A total of 327 participants completed the preliminary screening and attended the baseline visit, of which 30 did not meet in-person eligibility criteria (Fig. 1). Of the 297 eligible participants who signed an informed consent, 17 did not meet adherence criteria, 35 were lost to follow-up, and 5 withdrew consent leaving 240 participants (120 per warning group) to achieve randomization. Less than a quarter of participants (N = 57) did not complete the full 50-day trial and 3 were excluded post-randomization (participants enrolled prior to trial registration) leaving 180 participants in the analytic sample. No differences in sample characteristics were observed between warning label groups (Table 1) or by attrition.

Fig. 1
figure 1

CONSORT flow diagram depicting study recruitment and retention

Table 1 Sample characteristics by study randomization to warning label condition
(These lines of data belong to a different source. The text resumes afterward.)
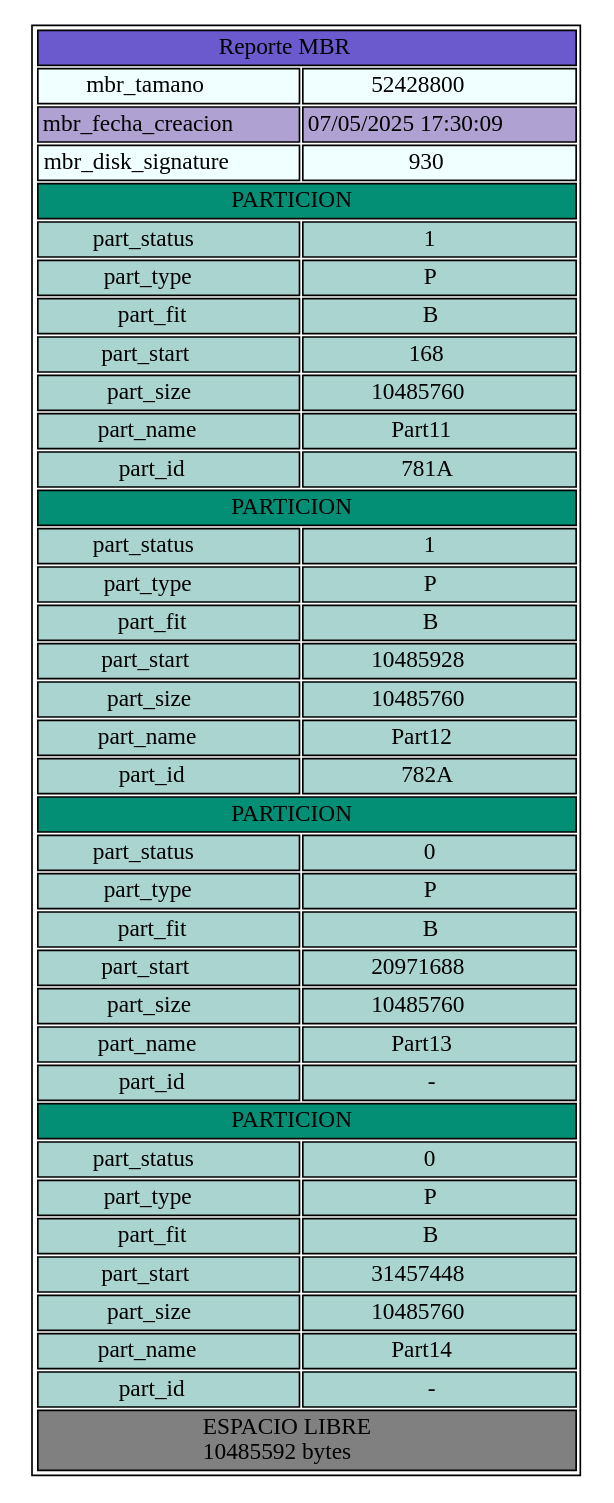
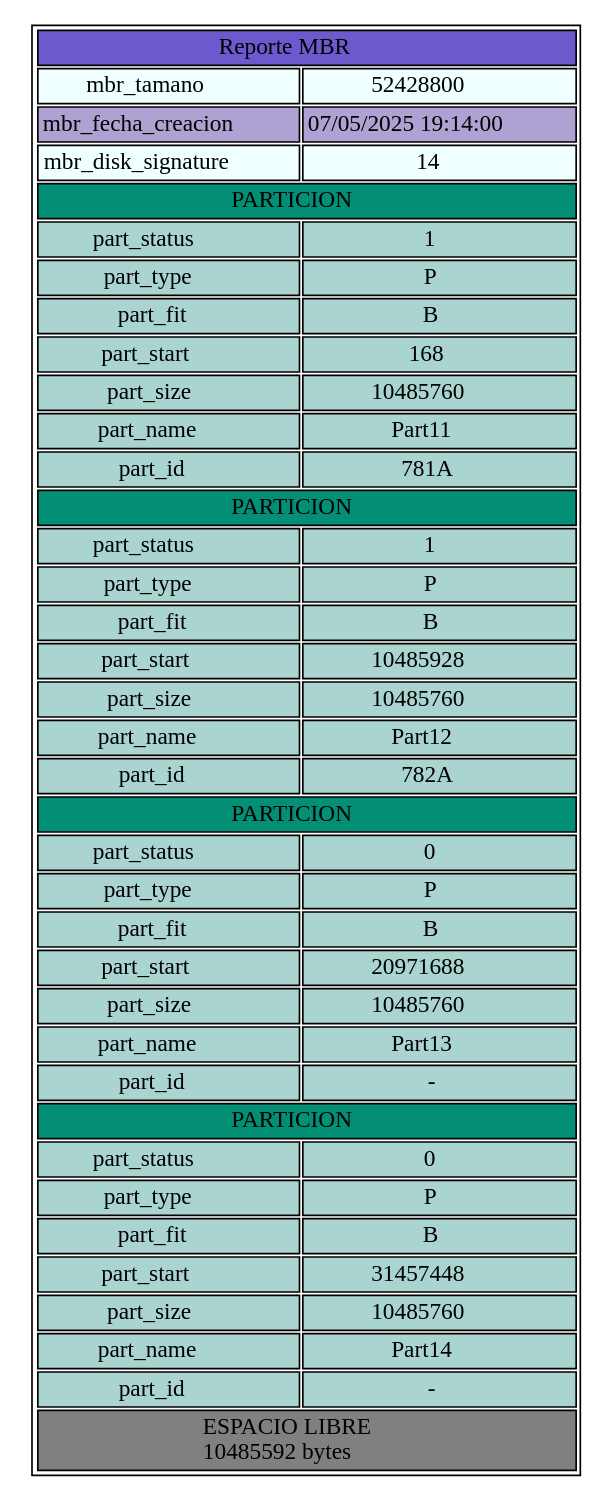
Before and after one commit to YairCarrito45/MIA-P2: the diagram in Backend/home/yair/Calificacion_MIA/Reportes/p1_r2_mbr.dot, drawn with Graphviz. The commit also changed 58 other files, not shown here.

```diff
--- a/Backend/home/yair/Calificacion_MIA/Reportes/p1_r2_mbr.dot
+++ b/Backend/home/yair/Calificacion_MIA/Reportes/p1_r2_mbr.dot
@@ -1,147 +1,147 @@
 digraph { 
 node [ shape=none ] 
 TablaReportNodo [ label = < <table border="1"> 
  <tr>
   <td bgcolor='SlateBlue' COLSPAN="2"> Reporte MBR </td> 
  </tr> 
  <tr>
   <td bgcolor='Azure'> mbr_tamano </td> 
   <td bgcolor='Azure'> 52428800 </td> 
  </tr> 
  <tr>
   <td bgcolor='#AFA1D1'> mbr_fecha_creacion </td> 
-  <td bgcolor='#AFA1D1'> 07/05/2025 17:30:09 </td> 
+  <td bgcolor='#AFA1D1'> 07/05/2025 19:14:00 </td> 
  </tr> 
  <tr>
   <td bgcolor='Azure'> mbr_disk_signature </td> 
-  <td bgcolor='Azure'> 930 </td> 
+  <td bgcolor='Azure'> 14 </td> 
  </tr>  
  <tr>
  <td bgcolor='#028f76' COLSPAN="2"> PARTICION </td> 
  </tr> 
  <tr>
  <td bgcolor='#aad4cf'> part_status </td> 
  <td bgcolor='#aad4cf'> 1 </td> 
  </tr> 
  <tr>
  <td bgcolor='#aad4cf'> part_type </td> 
  <td bgcolor='#aad4cf'> P </td> 
  </tr> 
  <tr>
  <td bgcolor='#aad4cf'> part_fit </td> 
  <td bgcolor='#aad4cf'> B </td> 
  </tr> 
  <tr>
  <td bgcolor='#aad4cf'> part_start </td> 
  <td bgcolor='#aad4cf'> 168 </td> 
  </tr> 
  <tr>
  <td bgcolor='#aad4cf'> part_size </td> 
  <td bgcolor='#aad4cf'> 10485760 </td> 
  </tr> 
  <tr>
  <td bgcolor='#aad4cf'> part_name </td> 
  <td bgcolor='#aad4cf'> Part11 </td> 
  </tr> 
  <tr>
  <td bgcolor='#aad4cf'> part_id </td> 
  <td bgcolor='#aad4cf'> 781A </td> 
  </tr> 
  <tr>
  <td bgcolor='#028f76' COLSPAN="2"> PARTICION </td> 
  </tr> 
  <tr>
  <td bgcolor='#aad4cf'> part_status </td> 
  <td bgcolor='#aad4cf'> 1 </td> 
  </tr> 
  <tr>
  <td bgcolor='#aad4cf'> part_type </td> 
  <td bgcolor='#aad4cf'> P </td> 
  </tr> 
  <tr>
  <td bgcolor='#aad4cf'> part_fit </td> 
  <td bgcolor='#aad4cf'> B </td> 
  </tr> 
  <tr>
  <td bgcolor='#aad4cf'> part_start </td> 
  <td bgcolor='#aad4cf'> 10485928 </td> 
  </tr> 
  <tr>
  <td bgcolor='#aad4cf'> part_size </td> 
  <td bgcolor='#aad4cf'> 10485760 </td> 
  </tr> 
  <tr>
  <td bgcolor='#aad4cf'> part_name </td> 
  <td bgcolor='#aad4cf'> Part12 </td> 
  </tr> 
  <tr>
  <td bgcolor='#aad4cf'> part_id </td> 
  <td bgcolor='#aad4cf'> 782A </td> 
  </tr> 
  <tr>
  <td bgcolor='#028f76' COLSPAN="2"> PARTICION </td> 
  </tr> 
  <tr>
  <td bgcolor='#aad4cf'> part_status </td> 
  <td bgcolor='#aad4cf'> 0 </td> 
  </tr> 
  <tr>
  <td bgcolor='#aad4cf'> part_type </td> 
  <td bgcolor='#aad4cf'> P </td> 
  </tr> 
  <tr>
  <td bgcolor='#aad4cf'> part_fit </td> 
  <td bgcolor='#aad4cf'> B </td> 
  </tr> 
  <tr>
  <td bgcolor='#aad4cf'> part_start </td> 
  <td bgcolor='#aad4cf'> 20971688 </td> 
  </tr> 
  <tr>
  <td bgcolor='#aad4cf'> part_size </td> 
  <td bgcolor='#aad4cf'> 10485760 </td> 
  </tr> 
  <tr>
  <td bgcolor='#aad4cf'> part_name </td> 
  <td bgcolor='#aad4cf'> Part13 </td> 
  </tr> 
  <tr>
  <td bgcolor='#aad4cf'> part_id </td> 
  <td bgcolor='#aad4cf'> - </td> 
  </tr> 
  <tr>
  <td bgcolor='#028f76' COLSPAN="2"> PARTICION </td> 
  </tr> 
  <tr>
  <td bgcolor='#aad4cf'> part_status </td> 
  <td bgcolor='#aad4cf'> 0 </td> 
  </tr> 
  <tr>
  <td bgcolor='#aad4cf'> part_type </td> 
  <td bgcolor='#aad4cf'> P </td> 
  </tr> 
  <tr>
  <td bgcolor='#aad4cf'> part_fit </td> 
  <td bgcolor='#aad4cf'> B </td> 
  </tr> 
  <tr>
  <td bgcolor='#aad4cf'> part_start </td> 
  <td bgcolor='#aad4cf'> 31457448 </td> 
  </tr> 
  <tr>
  <td bgcolor='#aad4cf'> part_size </td> 
  <td bgcolor='#aad4cf'> 10485760 </td> 
  </tr> 
  <tr>
  <td bgcolor='#aad4cf'> part_name </td> 
  <td bgcolor='#aad4cf'> Part14 </td> 
  </tr> 
  <tr>
  <td bgcolor='#aad4cf'> part_id </td> 
  <td bgcolor='#aad4cf'> - </td> 
  </tr> 
  <tr>
  <td bgcolor='#808080' COLSPAN="2"> ESPACIO LIBRE <br/> 10485592 bytes </td> 
  </tr> 
 </table> > ]
 }
```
Change in cigarette consumption

During the 5-day baseline period of ad-lib smoking, participants consumed an average of 13.1 cigarettes per day (CPD; SE = 0.86) for those randomized to the text-only warning and 14.1 CPD (SE = 0.86) for those randomized to the graphic warning (Table 2). Over the course of the trial, self-reported daily cigarette consumption was highly correlated with the number of retuned, used, cigarette filters (within-subjects repeated measures correlation = 0.84 [95%CI = 0.83, 0.85], p < .001).Compared to baseline, participants smoked an increased number of cigarettes during each experimental pack color condition regardless of their warning label group assignment. Cigarette consumption within the text-only warning group increased from baseline by more than an average of 3 CPD (B’s range = 3.16–3.59), whereas consumption within the graphic warning group increased by just over an average of 2.50 CPD (B’s range = 2.64–2.88). No significant differences in cigarette consumption were observed between the warning label groups during either the baseline or experimental periods, nor were there any differences between the congruent, incongruent, and plain package periods.

Table 2 Post-hoc pairwise multiple comparisons of change in daily cigarette consumption, subjective cigarette ratings, and risk belief uncertainty using adjusted between and within subject contrasts

Change in subjective cigarette ratings

On average, participants rated their usual cigarettes as satisfying (VAS mean = 65.1 [95%CI = 62.4, 67.7]), providing a good sensory experience (VAS mean = 55.7 [95%CI = 51.4, 60.0]) and not being overly harsh (VAS mean = 51.7 [95%CI = 49.7, 53.7]). No differences in subjective cigarette ratings were observed between the pack warning groups, nor was any within-subject change observed during any experimental condition relative to baseline (Table 2).

Change in cigarette risk beliefs

During baseline, participants predominately held factually correct risk perceptions of their own cigarettes (Mean = 6.02, SE = 0.17) and very few incorrect responses (Mean = 0.31, SE = 0.05). Visual examination of the eight risk belief items over time revealed that anything other than correct perceptions were largely driven by uncertainty and not incorrect beliefs. Further, the proportion holding incorrect beliefs did not increase over time (eFigure 2), and risk beliefs did not change during baseline (Fig. 2). Baseline uncertainty was highest for statements surrounding tar (33.9-38.3%), nicotine (31.7-33.9%), and chemical content (29.0-29.5%) and lowest for statements around the likelihood of causing cancer (13.1-16.4%), safety (10.4-11.4%), and helpfulness for quitting (7.1-10.4%).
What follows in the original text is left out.